With that said, Bears officials took great pains during a news conference to insist that the nature and structure of the franchise will remain intact. Team president Ted Phillips said that the new general manager will have the same role and authority that Angelo did, including supervision of the head coach, and new chairman George McCaskey denied being the catalyst for Angelo's ouster.
Earlier Tuesday, we wondered if this episode signaled a new era of Bears ownership after more than a decade of hands-off rule. But unless McCaskey was telling a bald-face lie Tuesday, this was not the case of a trigger-happy new sheriff.
"I said when I became chairman that I didn't feel any particular need to place a personal stamp on the Bears," McCaskey said. "[M]y job was to work with and support the CEO and that's what happened in this case. Ted consulted with me. I supported his decision."
In the end, the Bears weren't looking to effect a culture change after missing the playoffs for the fourth time in the past five years. Instead, Phillips said, they are just looking for a way to get better players.
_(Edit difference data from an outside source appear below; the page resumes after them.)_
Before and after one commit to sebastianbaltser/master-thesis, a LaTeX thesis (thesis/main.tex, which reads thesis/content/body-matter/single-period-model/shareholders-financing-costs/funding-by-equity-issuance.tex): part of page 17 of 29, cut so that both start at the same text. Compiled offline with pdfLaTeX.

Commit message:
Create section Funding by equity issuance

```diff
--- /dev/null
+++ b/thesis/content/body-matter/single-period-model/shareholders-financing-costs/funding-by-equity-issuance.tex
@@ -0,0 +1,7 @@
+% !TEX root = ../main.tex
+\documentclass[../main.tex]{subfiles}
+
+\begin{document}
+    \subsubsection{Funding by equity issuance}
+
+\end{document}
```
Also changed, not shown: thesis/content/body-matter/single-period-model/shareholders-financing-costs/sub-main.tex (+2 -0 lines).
"We want to close that talent gap with our division rivals," Phillips said, "and that's why that decision was made."
Phillips wouldn't go into a point-by-point assessment of Angelo's shortcomings, but he did say that the Bears need better success at the top of the draft. Only two of Angelo's first-round draft picks remain part of the organization, and both -- tackle Gabe Carimi and guard Chris Williams -- finished the season on injured reserve.
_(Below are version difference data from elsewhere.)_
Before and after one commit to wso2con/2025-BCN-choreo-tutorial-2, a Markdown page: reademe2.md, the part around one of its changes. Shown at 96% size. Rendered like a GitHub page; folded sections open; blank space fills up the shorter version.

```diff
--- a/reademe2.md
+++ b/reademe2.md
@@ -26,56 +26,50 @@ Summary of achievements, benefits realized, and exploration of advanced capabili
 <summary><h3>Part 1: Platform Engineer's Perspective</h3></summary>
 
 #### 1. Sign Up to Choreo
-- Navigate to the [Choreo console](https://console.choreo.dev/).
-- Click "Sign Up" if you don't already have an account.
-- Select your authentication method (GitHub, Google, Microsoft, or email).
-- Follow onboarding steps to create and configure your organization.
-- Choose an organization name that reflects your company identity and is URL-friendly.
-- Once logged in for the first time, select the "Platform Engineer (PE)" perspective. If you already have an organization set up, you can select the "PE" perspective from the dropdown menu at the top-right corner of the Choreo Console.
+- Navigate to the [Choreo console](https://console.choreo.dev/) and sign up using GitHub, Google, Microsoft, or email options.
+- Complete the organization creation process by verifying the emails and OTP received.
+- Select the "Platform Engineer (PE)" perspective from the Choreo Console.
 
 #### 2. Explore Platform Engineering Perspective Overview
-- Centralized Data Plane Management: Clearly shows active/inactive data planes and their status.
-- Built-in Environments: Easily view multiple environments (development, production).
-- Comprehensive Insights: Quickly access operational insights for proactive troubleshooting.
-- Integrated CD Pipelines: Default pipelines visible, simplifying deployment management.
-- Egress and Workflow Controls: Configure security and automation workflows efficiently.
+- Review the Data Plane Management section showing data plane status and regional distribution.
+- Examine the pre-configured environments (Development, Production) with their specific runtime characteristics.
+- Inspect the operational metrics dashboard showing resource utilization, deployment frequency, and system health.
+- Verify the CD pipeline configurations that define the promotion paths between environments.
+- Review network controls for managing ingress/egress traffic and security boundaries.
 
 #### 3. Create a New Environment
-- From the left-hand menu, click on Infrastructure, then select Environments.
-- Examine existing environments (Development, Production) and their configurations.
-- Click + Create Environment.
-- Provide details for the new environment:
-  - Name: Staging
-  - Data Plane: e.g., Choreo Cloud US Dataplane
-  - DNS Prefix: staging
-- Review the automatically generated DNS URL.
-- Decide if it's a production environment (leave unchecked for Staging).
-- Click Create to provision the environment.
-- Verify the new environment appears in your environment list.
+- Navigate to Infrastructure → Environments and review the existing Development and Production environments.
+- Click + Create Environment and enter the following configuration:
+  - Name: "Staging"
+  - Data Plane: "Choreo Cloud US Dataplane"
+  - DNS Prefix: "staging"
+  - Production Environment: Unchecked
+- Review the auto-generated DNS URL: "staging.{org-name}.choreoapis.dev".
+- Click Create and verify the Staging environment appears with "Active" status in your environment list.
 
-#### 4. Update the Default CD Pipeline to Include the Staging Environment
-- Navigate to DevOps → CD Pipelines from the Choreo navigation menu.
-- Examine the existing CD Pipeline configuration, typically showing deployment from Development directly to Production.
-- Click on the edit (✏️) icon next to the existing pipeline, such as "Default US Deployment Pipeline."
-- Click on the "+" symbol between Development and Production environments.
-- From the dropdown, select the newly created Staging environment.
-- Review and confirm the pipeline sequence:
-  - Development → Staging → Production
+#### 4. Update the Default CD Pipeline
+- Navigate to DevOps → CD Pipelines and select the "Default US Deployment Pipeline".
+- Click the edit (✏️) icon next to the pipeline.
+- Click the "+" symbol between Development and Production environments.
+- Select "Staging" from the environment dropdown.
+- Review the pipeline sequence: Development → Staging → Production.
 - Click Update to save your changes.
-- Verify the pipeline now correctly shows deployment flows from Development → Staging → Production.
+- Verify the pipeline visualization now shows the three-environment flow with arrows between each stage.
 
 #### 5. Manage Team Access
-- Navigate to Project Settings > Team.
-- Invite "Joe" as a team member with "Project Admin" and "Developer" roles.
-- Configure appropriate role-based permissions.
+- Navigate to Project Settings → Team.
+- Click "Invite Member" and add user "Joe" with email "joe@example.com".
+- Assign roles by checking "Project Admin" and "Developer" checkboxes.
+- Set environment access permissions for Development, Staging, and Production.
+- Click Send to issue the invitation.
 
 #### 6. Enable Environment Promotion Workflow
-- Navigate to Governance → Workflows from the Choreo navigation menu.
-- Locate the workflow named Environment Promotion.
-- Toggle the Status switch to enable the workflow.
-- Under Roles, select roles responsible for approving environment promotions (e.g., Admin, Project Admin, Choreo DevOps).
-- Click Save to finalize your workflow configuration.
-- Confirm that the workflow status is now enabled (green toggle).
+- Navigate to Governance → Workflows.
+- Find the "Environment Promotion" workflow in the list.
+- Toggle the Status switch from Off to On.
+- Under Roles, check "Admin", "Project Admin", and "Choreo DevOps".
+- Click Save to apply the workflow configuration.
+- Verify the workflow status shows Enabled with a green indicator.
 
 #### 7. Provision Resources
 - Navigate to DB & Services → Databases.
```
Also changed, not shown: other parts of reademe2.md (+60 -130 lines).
Angelo deserves credit for some of his mid-draft selections, including receivers Earl Bennett and Johnny Knox. But in the past six drafts, the Bears have selected only three players who have made the Pro Bowl: Running back Matt Forte, returner Devin Hester and Knox, who was originally an alternate and made it as a returner in 2009.
Phillips will conduct the search for a new general manager, making clear to all candidates that coach Lovie Smith will remain in his job. Smith is not a candidate to be elevated, Phillips said, and Angelo assistant Tim Ruskell will operate the personnel department in the interim.
Who knows where this search will take the Bears. Phillips said he is still accumulating a list of candidates and is willing to spend a month or longer on the process. But if you were hoping the Bears would clean house or make a dramatic show of change after their disappointing finish, well, they've fallen short of your expectation. Their basic structure and many of the components remain in place. Only the identity of the general manager will change.